{{5}}: You realise you only get 512 combinations if there is positional information considered as well

{{6}}: The plaque, and “The Thing”, were a gift from the Russians.

{{7}}: Cunning. At least, that’s what Google Translate Russian to English tells me is the right word. Interestingly, the American word appears to be D’oh!

{{8}}: Of necessity I’ve simplified this description quite a bit. RFID tags are big business and the technology is now fiendishly clever. There are even people walking about who have RFID tags embedded in their bodies (and I’m not referring to Bill Gates’s microchip Covid vaccine here).

{{9}}: Pahl M, Zhu H, Tautz J, Zhang S (2011) Large Scale Homing in Honeybees. PLoS ONE 6(5): e19669.

{{10}}: So definitely bees that had been on orientation flights and ‘knew the area’.

{{11}}: To my Australian readers … are all your hills named so imaginatively? I’m sure we name our Welsh hills and Scottish mountains a little less descriptively. Or perhaps we don’t.

{{12}}: And some of the release points were from a boat in the lake.

{{13}}: The late Brian Hanrahan, from 1982.

{{14}}: Or, if they did, they flew very slowly.

{{15}}: As opposed to Eddie Waring’s ”up and under”. Did you know that Eddie Waring was also responsible for the phrase “Going for an early bath” … originally a euphemism for being sent off for foul play?.

{{16}}: Hanauer-Thieser U, Nachtigall W (1995) Flight of the honey bee VI: energetics of wind tunnel exhaustion flights at defined fuel content, speed adaptation and aerodynamics. Journal of Comparative Physiology B: Biochemical, Systemic, and Environmental Physiology 165: 471–483. … which sounds like a paper on bee torture to me.

{{17}}: Schneider CW, Tautz J, Grunewald B, Fuchs S (2012) RFID Tracking of Sublethal Effects of Two Neonicotinoid Insecticides on the Foraging Behavior of Apis mellifera. PLoS ONE 7(1): e30023.

To read or contribute to the discussion you need to be a subscriber to The Apiarist. Free and paid tiers are available.

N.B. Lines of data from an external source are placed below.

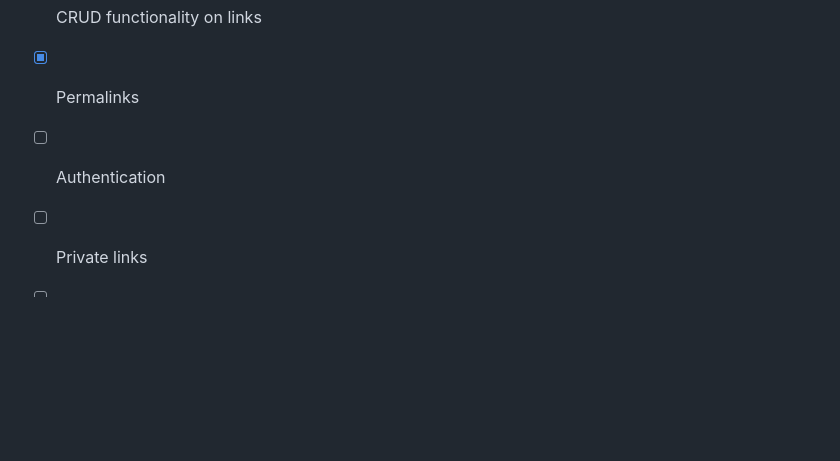
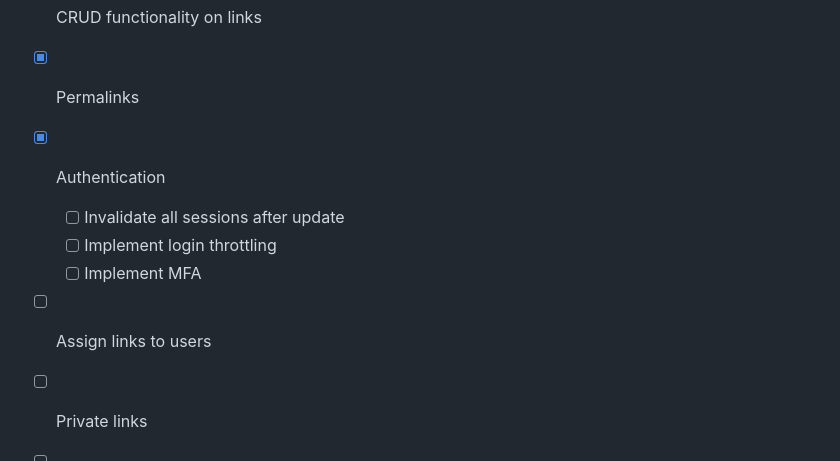
Before and after one commit to cpollet/shaarlot, a Markdown page: README.md, the part around the change. GitHub-like rendering; blank space fills up the shorter version.

```diff
--- a/README.md
+++ b/README.md
@@ -54,7 +54,11 @@ The URL to use is http://localhost:8001.
 ## Planned features
 * [x] CRUD functionality on links
 * [x] Permalinks
-* [ ] Authentication
+* [x] Authentication
+  * [ ] Invalidate all sessions after update
+  * [ ] Implement login throttling
+  * [ ] Implement MFA
+* [ ] Assign links to users
 * [ ] Private links
 * [ ] Read it later flags
 * [ ] Tags on links
```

All subscribers receive the weekly post from The Apiarist as an email newsletter. You can opt out at any time and your email is not used for anything else.